Presented by Matthew Jockers (Stanford Univ.) and Susan Schreibman (Royal Irish Acad.)

Abstract

This session at the 2008 Modern Language Association Annual Convention features a new format with which the Committee on the MLA Convention and the MLA Committee on Information Technology are experimenting. Not your typical three-paper or panel session, this format invites more user participation and is perhaps more pragmatically based than those sessions one might typically attend at the MLA convention.

"The Good Web" workshop will introduce participants to tools and methodologies that help instructors and students navigate the ever-increasing information space that is the World Wide Web.

Background

Before the advent of the World Wide Web, students learned in a relatively mediated information space: textbooks were chosen by teachers or professors, and books in the library were vetted by librarians. Once students reached the master’s level, they were instructed in the use of bibliographic sources (such as the MLA International Bibliography) that include books and articles published, by and large, in academic journals backed by university departments, academic or commercial publishers, or scholarly societies.

This relatively moderated and, one might even say, "controlled" information space is one that many of us who came to academic maturity before the advent of the Web would recognize. This is not to say that such an environment encouraged a homogeneity of perspective (far from it!), but it did mean that we took for granted the reliability of resources at our disposal. Indeed, before the Web, what one typically questioned was the theoretical or political approach of the information resource. The ways one questioned these perspectives and approaches could be fairly transparent, particularly as one developed expertise in a field.

But the Web, where it can be impossible to ascertain the publisher of a journal or an article, has changed all this. Indeed, most information resources on the Web are not "published" in the same way as in print: a piece may not receive an imprimatur from a publisher, a scholarly society, or an educational institution.
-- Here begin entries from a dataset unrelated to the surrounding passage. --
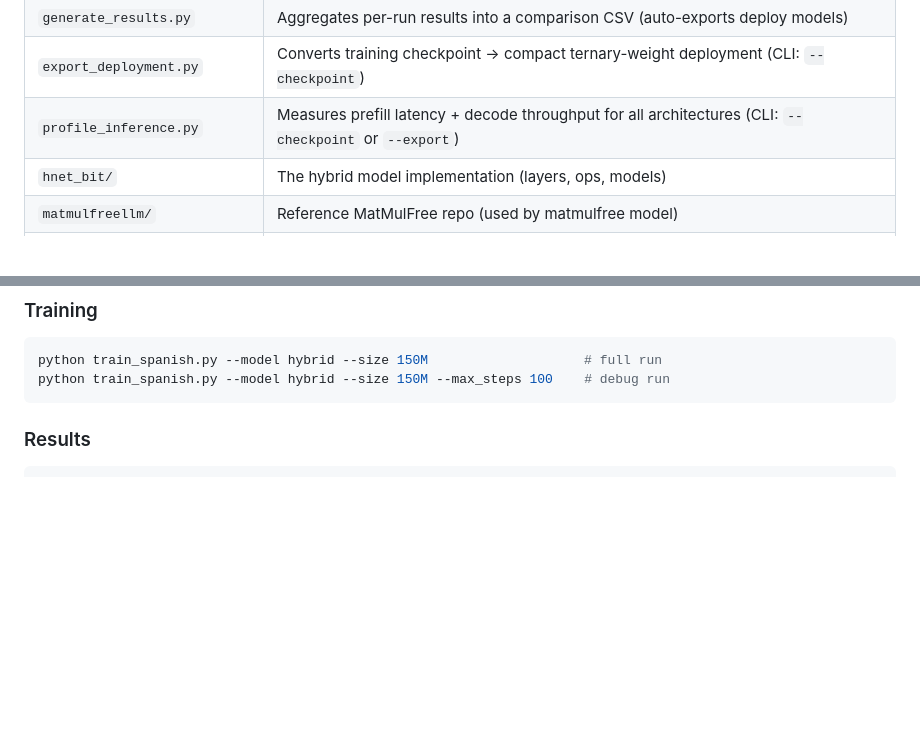
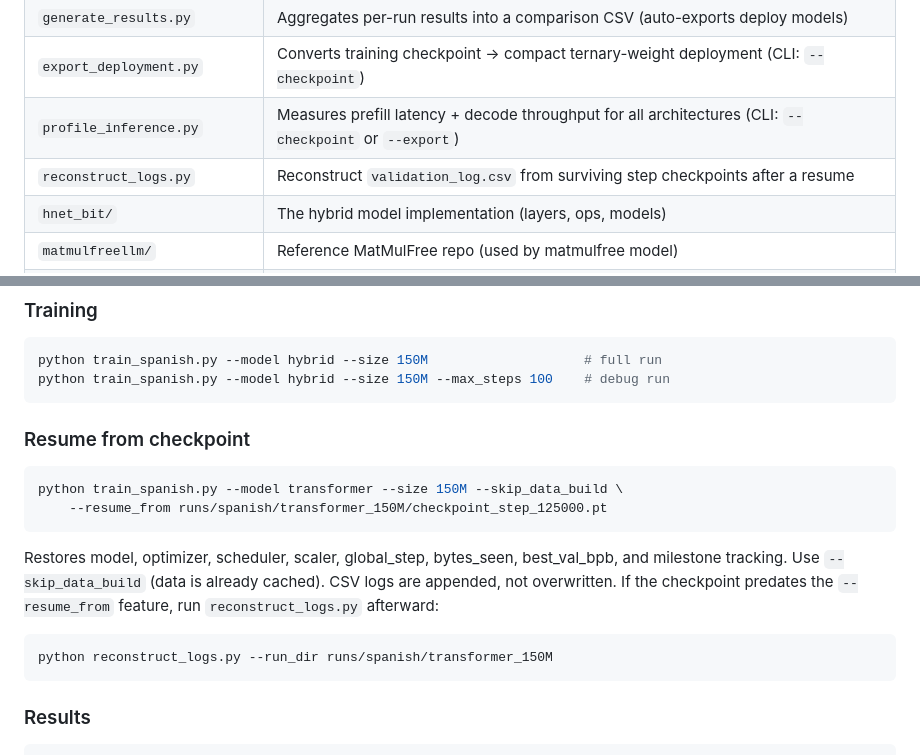
Before and after one commit to jcv-dev/hnet_bit_benchmarks, a Markdown page: AGENTS.md, 2 parts joined by grey strips. Rendered like a GitHub page; blank space fills up the shorter version.

````diff
--- a/AGENTS.md
+++ b/AGENTS.md
@@ -21,6 +21,7 @@ Thesis benchmark comparing three language model architectures on Spanish Billion
 | `generate_results.py` | Aggregates per-run results into a comparison CSV (auto-exports deploy models) |
 | `export_deployment.py` | Converts training checkpoint → compact ternary-weight deployment (CLI: `--checkpoint`) |
 | `profile_inference.py` | Measures prefill latency + decode throughput for all architectures (CLI: `--checkpoint` or `--export`) |
+| `reconstruct_logs.py` | Reconstruct `validation_log.csv` from surviving step checkpoints after a resume |
 | `hnet_bit/` | The hybrid model implementation (layers, ops, models) |
 | `matmulfreellm/` | Reference MatMulFree repo (used by matmulfree model) |
 | `hnet-main/` | Reference HNet repo (not directly imported) |
@@ -45,6 +46,18 @@ python train_spanish.py --model hybrid --size 150M --max_steps 1 --batch_size 1
 ```bash
 python train_spanish.py --model hybrid --size 150M                    # full run
 python train_spanish.py --model hybrid --size 150M --max_steps 100    # debug run
+```
+
+### Resume from checkpoint
+```bash
+python train_spanish.py --model transformer --size 150M --skip_data_build \
+    --resume_from runs/spanish/transformer_150M/checkpoint_step_125000.pt
+```
+Restores model, optimizer, scheduler, scaler, global_step, bytes_seen, best_val_bpb, and milestone tracking.
+Use `--skip_data_build` (data is already cached). CSV logs are appended, not overwritten.
+If the checkpoint predates the `--resume_from` feature, run `reconstruct_logs.py` afterward:
+```bash
+python reconstruct_logs.py --run_dir runs/spanish/transformer_150M
 ```
 
 ### Results
````
Also changed, not shown: README.md (+13 -0 lines).
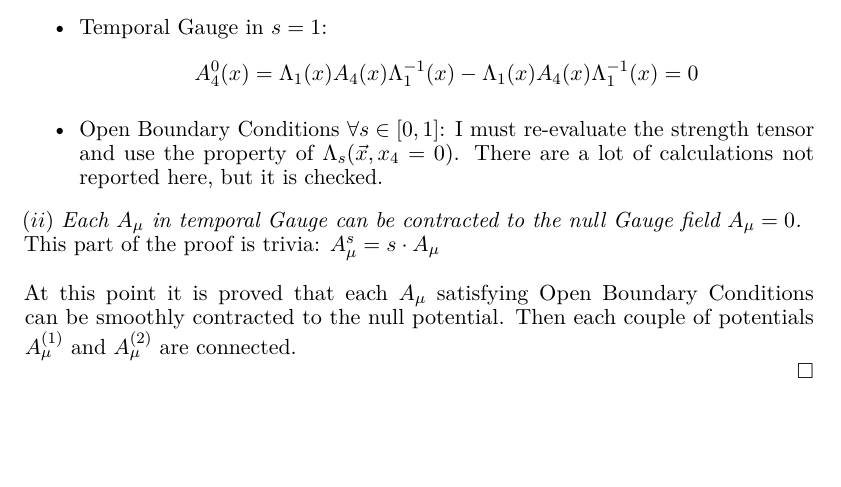
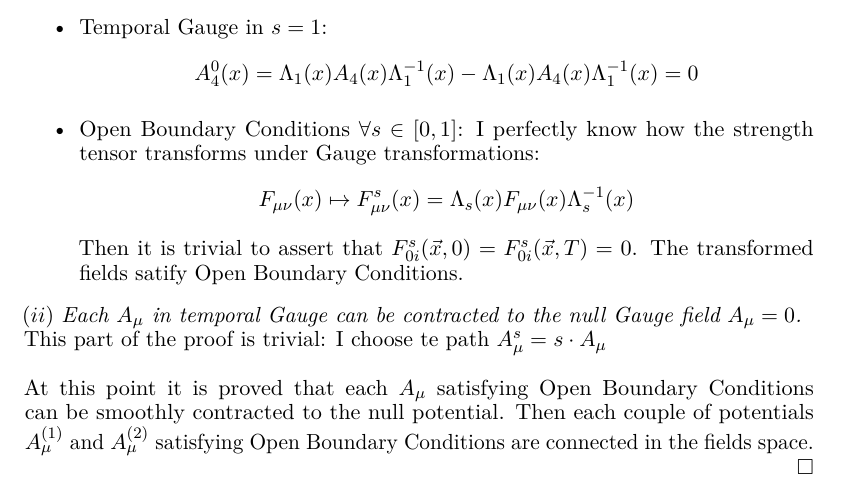
Before and after one commit to emanuelitoss/thesis-docs, a LaTeX thesis (latex-docs/thesis-tex/lettuce_field.tex): part of page 56 of 60, cut so that both start at the same text, the shorter picture padded with empty space. The pictures show the PDF file latex-docs/thesis-tex/lettuce_field.pdf that the author committed with the source.

Commit message:
proof connection Gauge fields space

```diff
--- a/latex-docs/thesis-tex/lettuce_field.tex
+++ b/latex-docs/thesis-tex/lettuce_field.tex
@@ -2208,15 +2208,17 @@ I need to prove that the transformed field $A_\mu^s (x)$ satisfies the temporal
 \end{equation*}
 \begin{itemize}
     \item Temporal Gauge in $s=1$: $$A_4^0 (x) = \Lambda_1 (x) A_4 (x) \Lambda_1^{-1} (x) - \Lambda_1 (x) A_4 (x) \Lambda_1^{-1} (x) = 0$$
-    \item \obc\space $\forall s \in [0,1]$: I must re-evaluate the strength tensor and use the property of $\Lambda_s (\vec x, x_4 = 0)$.
-        There are a lot of calculations not reported here, but it is checked.
+    \item \obc\space $\forall s \in [0,1]$: I perfectly know how the strength tensor transforms under Gauge transformations:
+        $$F_{\mu\nu} (x) \mapsto F_{\mu\nu}^s (x) = \Lambda_s (x) F_{\mu\nu} (x) \Lambda_s^{-1} (x) $$
+        Then it is trivial to assert that $F_{0i}^s (\vec x, 0) = F_{0i}^s (\vec x, T) = 0$.
+        The transformed fields satify \obc.
 \end{itemize}
 $(ii)$ \textit{Each $A_\mu$ in temporal Gauge can be contracted to the null Gauge field $A_\mu = 0$.}
 \newline
-This part of the proof is trivia: $A_\mu^s = s\cdot A_\mu$
+This part of the proof is trivial: I choose te path $A_\mu^s = s\cdot A_\mu$
 \newline\newline
 At this point it is proved that each $A_\mu$ satisfying \obc\space can be smoothly contracted to the null potential.
-Then each couple of potentials $A_\mu^{(1)}$ and $A_\mu^{(2)}$ are connected.
+Then each couple of potentials $A_\mu^{(1)}$ and $A_\mu^{(2)}$ satisfying \obc\space are connected in the fields space.
 \proved
 
 
```
Also changed, not shown: latex-docs/thesis-tex/lettuce_field.pdf, 1 other file.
We have not yet found ways to classify, to quantify, or to give academic credit to the myriad new scholarly resources being produced by and for the constituencies we serve. Blogs, wikis, thematic research collections, and databases all present problems of attribution and provenance, problems that do not easily mesh with the traditional view of a publication as single-authored monograph. Resources on the Web appear and disappear with alarming rapidity, and even those resources with staying power and a degree of permanence (such as Wikipedia) are in a constant state of flux.

This rapidly changing information environment will only increase in complexity as technology advances, allowing for new forms of publication, for participation in information resources by an ever-widening circle of professionals and amateurs, and for scholarly outputs that might seem more normative to a PhD in computer science than to a scholar in the modern languages.

It is thus not surprising that we and our students frequently find it difficult, even somewhat vexing, to navigate this raging flood of resources. Our most trusted guide is no longer a professor or librarian but a commercial company started just eight years ago by a couple of Stanford graduate students. In place of the librarian's experience and the professor's domain expertise, Google offers us a top-secret search algorithm that promises to filter good from bad by means of a type of "crowd-sourcing" that determines rank based on a complex metric of interconnected links and term frequencies.

If understanding what's inside Google's black box isn't daunting enough, consider that many important resources are not even indexed by Google: most of the rich, fee-based databases to which many academic libraries subscribe remain untouched and unavailable to Google's Web-crawling spiders. These databases, along with many others that are freely available, are known as "the Deep Web." Although containing many trustworthy, well-edited, and scholarly resources, the Deep Web is frequently invisible to search engines. However valuable these resources may be, they are often difficult to access (quirky interfaces and searching paradigms) and may be discounted by both professionals and students alike as hard to use. Yet it would be a mistake to think that everything available in the Deep Web should be favored over those resources that search engines do index.

Consider, for example, a 2006 article published in Nature comparing the rates of error in Wikipedia and Encyclopedia Britannica (Giles). Although many instructors ban their students from using Wikipedia, the study found that the rate of error in Wikipedia was only marginally higher than in Encyclopaedia Britannica (2.92 mistakes per article in Britannica vs. 3.86 in Wikipedia).

While the error rate of Wikipedia may be comparable with that of similar print resources, it is far too often the only source students turn to. Why they so frequently do, particularly with the wealth of resources available to them, will be one of the topics discussed at the workshop. Other topics will include practical methods to navigate, discover, and evaluate online resources.

The workshop will be conducted through a combination of presentations and hands-on exercises. Please join us and contribute to the discussion.

Work Cited
Giles, Jim. "Wikipedia Rival Calls in the Experts."
Nature 5 Oct. 2006: 493.

Resources

Useful Guides and Tutorials

Research on Web Credibility

 

 
© 2014 Modern Language Association. Last updated 04/27/2010.